The Indian tech environment is becoming a game-changer of sorts. It is showing a willingness to compete on the global stage and collaborate with other entities in countless areas.
There is a bottom line to this argument – while the global economy is reeling, due to the pandemic, tech giants like Amazon, Apple, Facebook, Google and Microsoft are looking to get even bigger. This, conversely, should be good news for the Indian economy and Indian tech start-ups.
While the number of start-up deals in India fell by only 15 per cent (down 27 per cent globally and in Asia) last year, funding in value terms in startups rose by 18 per cent (compared to a 22 perc ent decline globally and 56 per cent fall in Asia). Investments in Indian tech-enabled startups grew 18 per cent to $14 billion. Currently, despite the pandemic, the Reliance Group has sold over 22 per cent of its Jio Platform to investors securing 10 deals worth $13.72 billion in eight weeks.
These are not knee-jerk investments. Other Indian entities have also recorded investor interest. In the recent past, science and technology have made a tremendous contribution towards the settlement of industries in India. Starting from the micro and macro level, research and development in the field of technology has created an ideal niche for the overall growth of the economic condition of the country.
India has become the global voice to the extent that technology has become the key to raising productivity. Tech is not just growing in the period of the pandemic rather, it is being seen as a suitable weapon in the fight against the pandemic itself. A post-corona world will see tech as a tool which is closely intertwined with our everyday lives.

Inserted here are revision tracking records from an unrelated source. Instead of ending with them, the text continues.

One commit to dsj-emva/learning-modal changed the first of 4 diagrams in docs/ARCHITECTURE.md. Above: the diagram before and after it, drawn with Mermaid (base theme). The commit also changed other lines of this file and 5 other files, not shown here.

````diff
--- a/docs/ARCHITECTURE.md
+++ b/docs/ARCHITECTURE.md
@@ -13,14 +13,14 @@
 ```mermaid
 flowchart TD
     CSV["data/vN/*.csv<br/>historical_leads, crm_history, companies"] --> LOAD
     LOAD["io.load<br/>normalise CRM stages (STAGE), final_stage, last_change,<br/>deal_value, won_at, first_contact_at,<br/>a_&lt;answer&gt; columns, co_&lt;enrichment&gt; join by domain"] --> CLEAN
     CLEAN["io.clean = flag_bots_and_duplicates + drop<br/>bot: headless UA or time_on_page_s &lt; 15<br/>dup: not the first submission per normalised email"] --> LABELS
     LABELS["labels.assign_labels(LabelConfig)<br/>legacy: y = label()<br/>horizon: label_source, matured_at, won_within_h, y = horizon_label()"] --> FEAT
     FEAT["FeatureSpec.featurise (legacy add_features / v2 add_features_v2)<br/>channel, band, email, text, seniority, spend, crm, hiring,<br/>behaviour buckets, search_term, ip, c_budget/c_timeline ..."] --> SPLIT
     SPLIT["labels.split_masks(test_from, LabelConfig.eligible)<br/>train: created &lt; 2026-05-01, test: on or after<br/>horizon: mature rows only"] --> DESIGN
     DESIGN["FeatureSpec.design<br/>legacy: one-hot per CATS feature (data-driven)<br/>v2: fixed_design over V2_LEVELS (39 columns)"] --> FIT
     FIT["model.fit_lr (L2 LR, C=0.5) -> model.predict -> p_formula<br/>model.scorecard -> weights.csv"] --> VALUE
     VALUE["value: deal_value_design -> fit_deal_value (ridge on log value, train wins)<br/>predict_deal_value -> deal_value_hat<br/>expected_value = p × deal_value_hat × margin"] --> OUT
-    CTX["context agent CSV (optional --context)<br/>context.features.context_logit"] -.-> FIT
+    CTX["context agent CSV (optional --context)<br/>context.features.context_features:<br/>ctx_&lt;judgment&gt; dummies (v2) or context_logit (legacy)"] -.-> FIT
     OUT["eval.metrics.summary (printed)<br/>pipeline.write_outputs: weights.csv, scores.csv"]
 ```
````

The signs are there for all to see – India can rebrand itself from being a destination for outsourcing to being a centre for technological innovation – in short, the next Silicon Valley. The pandemic has given the government the perfect opportunity to encourage Indian entities to reinvent themselves. There is a robust attitude towards start-ups and innovation and the country has improved its standing considerably towards risks posed to foreign investments, thanks to the efforts by the government.

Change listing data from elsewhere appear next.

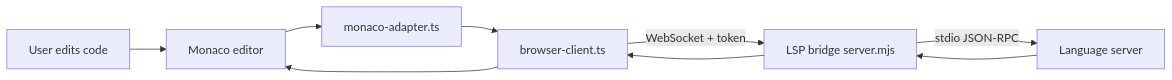
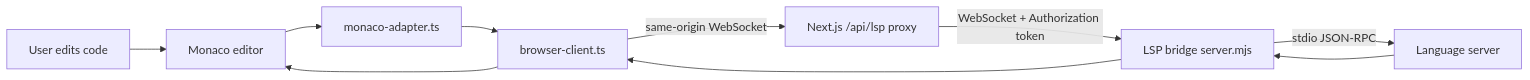
The first of 2 diagrams in README.md (OnlineJudgeBo/patito-ide-lsp-server), drawn with Mermaid before and after one commit. The commit also changed other lines of this file and 5 other files, not shown here.

````diff
--- a/README.md
+++ b/README.md
@@ -25,11 +25,12 @@
 ```mermaid
 flowchart LR
   User[User edits code] --> Monaco[Monaco editor]
   Monaco --> Adapter[monaco-adapter.ts]
   Adapter --> Client[browser-client.ts]
-  Client -->|WebSocket + token| Bridge[LSP bridge server.mjs]
+  Client -->|same-origin WebSocket| Proxy[Next.js /api/lsp proxy]
+  Proxy -->|WebSocket + Authorization token| Bridge[LSP bridge server.mjs]
   Bridge -->|stdio JSON-RPC| Server[Language server]
   Server --> Bridge
   Bridge --> Client
   Client --> Monaco
 ```
````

In order to continue to turn the curve India needs to ensure that government regulations are periodically reviewed and streamlined to encourage support for technological innovation, train the best talent available, and offer appropriate incentives towards attracting foreign and domestic investments alike.
If arguments can be clinched by numbers then the world must sit back in awe while considering this simple but absolute fact: India’s population has jumped onto the technological bandwagon from barely any connectivity in 2014 to being the second most connected nation in the world.
The current pandemic has provided India with an opportunity for change, both qualitatively and quantitatively. The big-ticket tech investments that are currently being recorded in the markets are only the tip of the iceberg.